Vincent Schilling, Indian Country Today, Feb 4, 2015
Too often the battles fought by our American Indian warriors in history involve the acts of valor committed by men. However, these same types of acts performed by the women warriors of the past hold no less merit.
For this reason, we have put together a list of Native women warriors who stood their ground.
Pine Leaf (Woman Chief)
Though Pine Leaf was known as a Crow Warrior, she was born into the Gros Ventre Nation. She was captured by the Crow Nation at about age 10, so grew up Crow. Known as a fierce warrior who garnered prestige in battle, she eventually gained position on the council of chiefs as a war leader and hunter. She was later named “Woman Chief,” and like many of her fellow male chiefs, also took several wives—though many references cite as many as four wives—exact numbers aren’t verified. Regardless, those marriages have made her an icon in the two-spirit community.

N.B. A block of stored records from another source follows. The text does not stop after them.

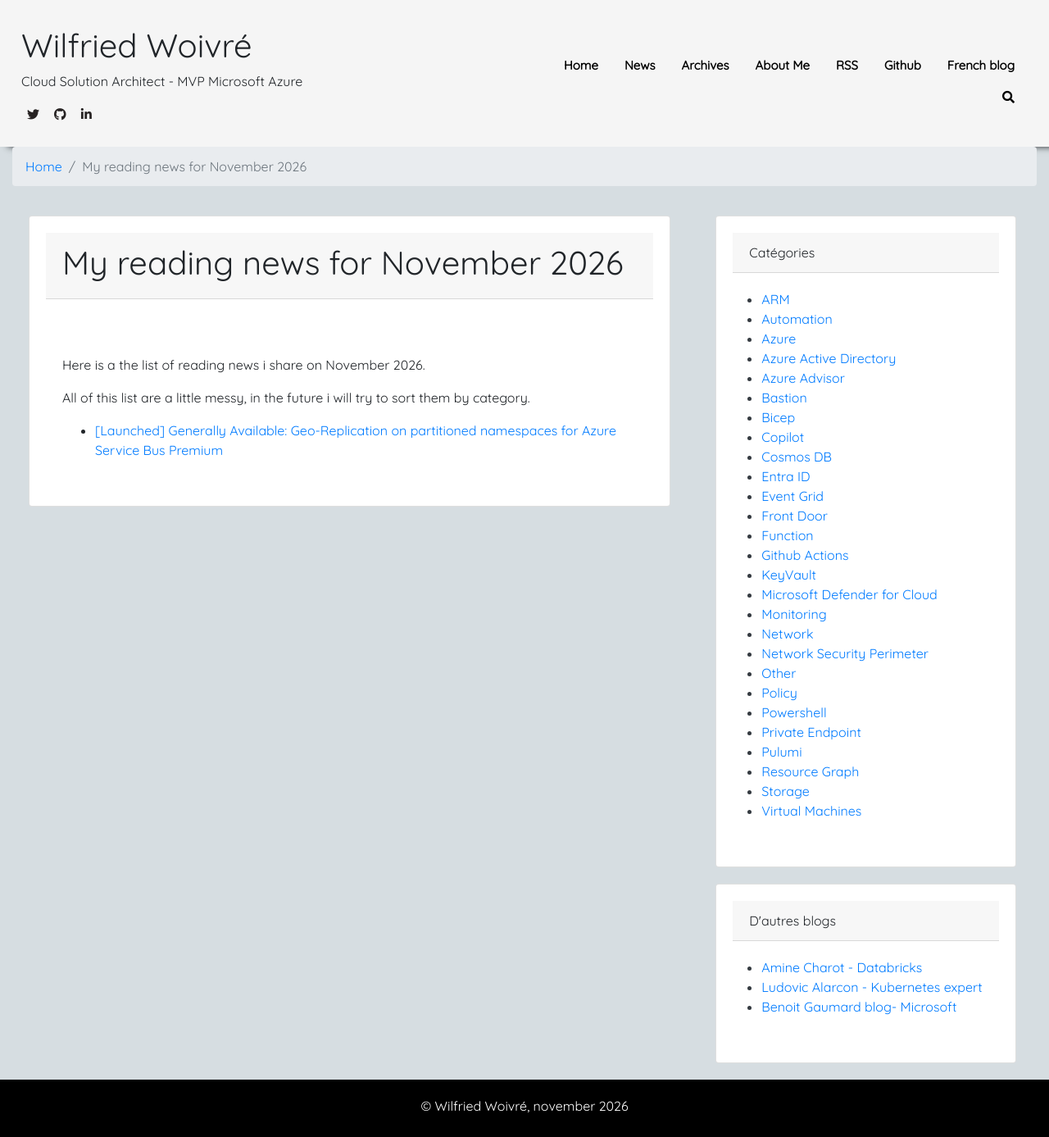
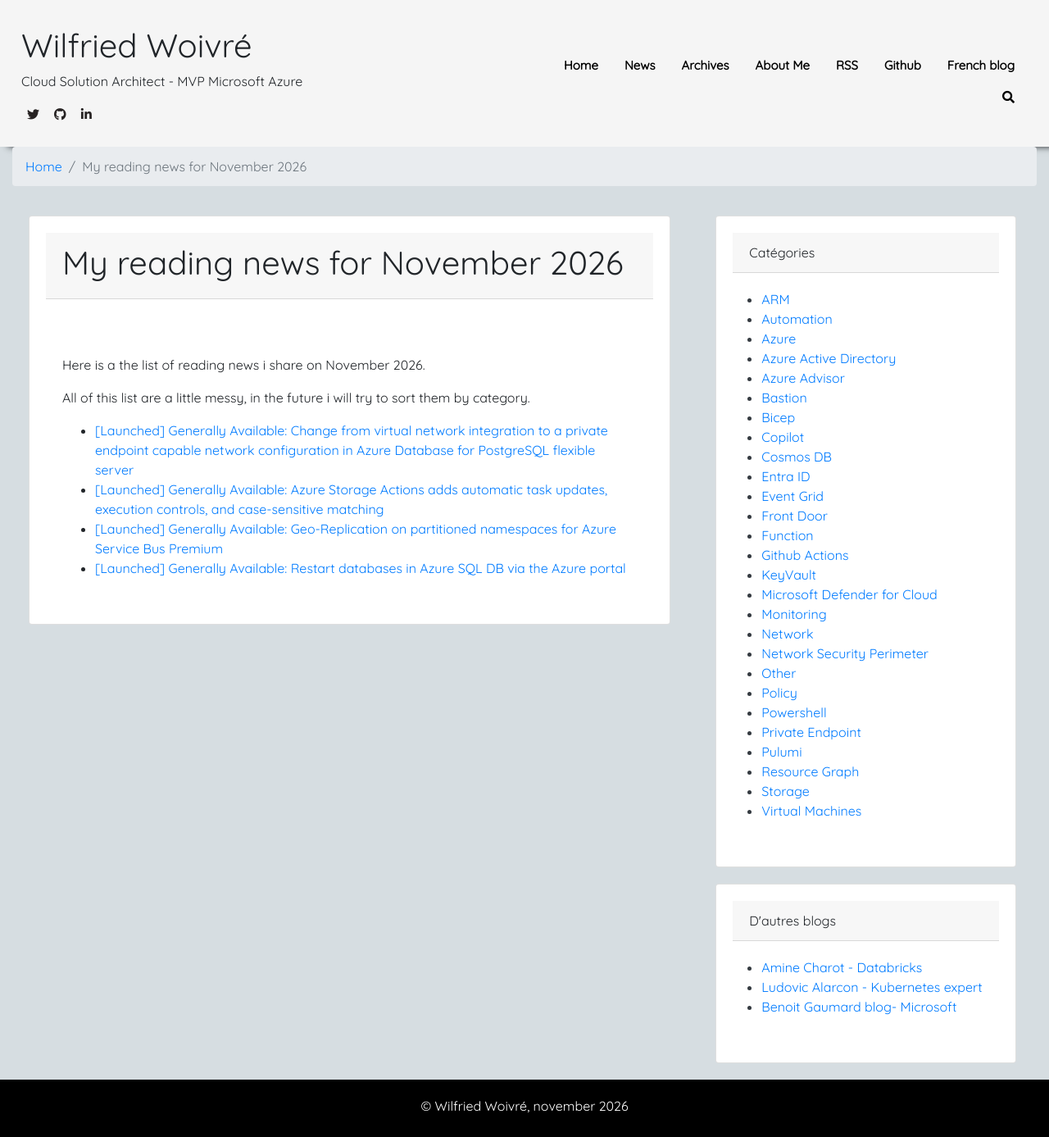
Before and after one commit to wilfriedwoivre/wilfriedwoivre.en.github.io, a Jekyll site: the page built from _news/2026-12-01-my-reading-news-for-november-2026.md, in a window 1280 px wide. Shown: the whole page at 82% size. Built offline with Jekyll 4.4.1, drawn with Linux system fonts in a browser that asks for light colours; nearby versions of some CDN libraries.

Commit message:
Update monthly news post

```diff
--- a/_news/2026-12-01-my-reading-news-for-november-2026.md
+++ b/_news/2026-12-01-my-reading-news-for-november-2026.md
@@ -1,11 +1,14 @@
 ---
 layout: news
 title: My reading news for November 2026
-date: 2026-11-04
+date: 2026-11-05
 ---
 
 Here is a the list of reading news i share on November 2026.
 
 All of this list are a little messy, in the future i will try to sort them by category.
 
+- [[Launched] Generally Available: Change from virtual network integration to a private endpoint capable network configuration in Azure Database for PostgreSQL flexible server](https://azure.microsoft.com/updates?WT.mc_id=AZ-MVP-4039694&id=574541)
+- [[Launched] Generally Available: Azure Storage Actions adds automatic task updates, execution controls, and case-sensitive matching](https://azure.microsoft.com/updates?WT.mc_id=AZ-MVP-4039694&id=578628)
 - [[Launched] Generally Available: Geo-Replication on partitioned namespaces for Azure Service Bus Premium](https://azure.microsoft.com/updates?WT.mc_id=AZ-MVP-4039694&id=579021)
+- [[Launched] Generally Available: Restart databases in Azure SQL DB via the Azure portal](https://azure.microsoft.com/updates?WT.mc_id=AZ-MVP-4039694&id=577992)
```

A skilled warrior of the Chiricahua Apache, Lozen was the sister of Victorio a prominent Chief. Of his sister and her exploits in battle Victorio has said: “Lozen is my right hand… strong as a man, braver than most, and cunning in strategy. Lozen is a shield to her people.”
Fighting against the horrible conditions of the San Carlos Reservation in Arizona, Lozen fought alongside her brother while evading capture by the military. Lozen, regarded by the warrior Kaywaykla as extraordinary, he said: “She could ride, shoot, and fight like a man; and I think she had more ability in planning military strategy than Victorio did.” She fought in countless battles for decades including alongside Geronimo in the last campaign of the Apache Wars.”
Buffalo Calf Road Woman
During the 1876 Battle of the Rosebud in Montana, Buffalo Calf Road valiantly rode into battle alongside her husband Black Coyote. As American troops under the leadership of General Crook (with Crow and Shoshone allies) fought the Cheyenne and Lakota Sioux, Buffalo Calf Road charged into the center of the battle to save her brother Chief Comes in Sight, whose horse had been shot out from under him. Her act was considered to be one of the greatest acts of valor during that battle. Her people named the battle, “The Battle Where the Girl Saved Her Brother.”
Moving Robe (Tashenamani)
During the Battle of the Greasy Grass in Montana where Lt. Col. George Armstrong Custer was defeated, one of the foremost warriors leading a counterattack against U.S. Calvary troops was Native woman warrior Moving Robe (Tashenamani), Sioux. Her actions were so formidable, they were recorded in history through the documented words of Lakota warrior Rain in the Face:
“Holding her brother’s war staff over her head, and leaning forward upon her charger, she looked as pretty as a bird. Always when there is a woman in the charge, it causes the warriors to vie with one another in displaying their valor.”
During the 1858 Battle of Spokane Plains in present-day Washington State, Yakama leader Kamiakin was nearly killed when an artillery shell blew a branch off a tree knocking him off his horse. Kamiakin’s wife Colestah, who was well-known as a medicine woman and warrior, fought valiantly at her husband’s side armed only with a stone war club. Though she was armed with just the club, she was able to rescue her husband, and later nursed him back to health.
Running Eagle (Brown Weasel Woman)
Though some accounts vary on Brown Weasel Woman, who was named Running Eagle due to her prowess in battle, this woman warrior has several stories of bravery, including avenging her husband’s death after he was killed by Crow warriors. To avenge him she became a Blackfeet warrior. According to legend, the Sun Spirit said it would grant her great power in war, yet she was not to have sexual relations with another man. She then became a respected leader, and led many successful raids, but because she was intimate with a member of her war party in Flathead territory, she lost her war power and her life. Read more about her in Plains Indian History and Culture: Essays on Continuity and Change by John Canfield Ewers.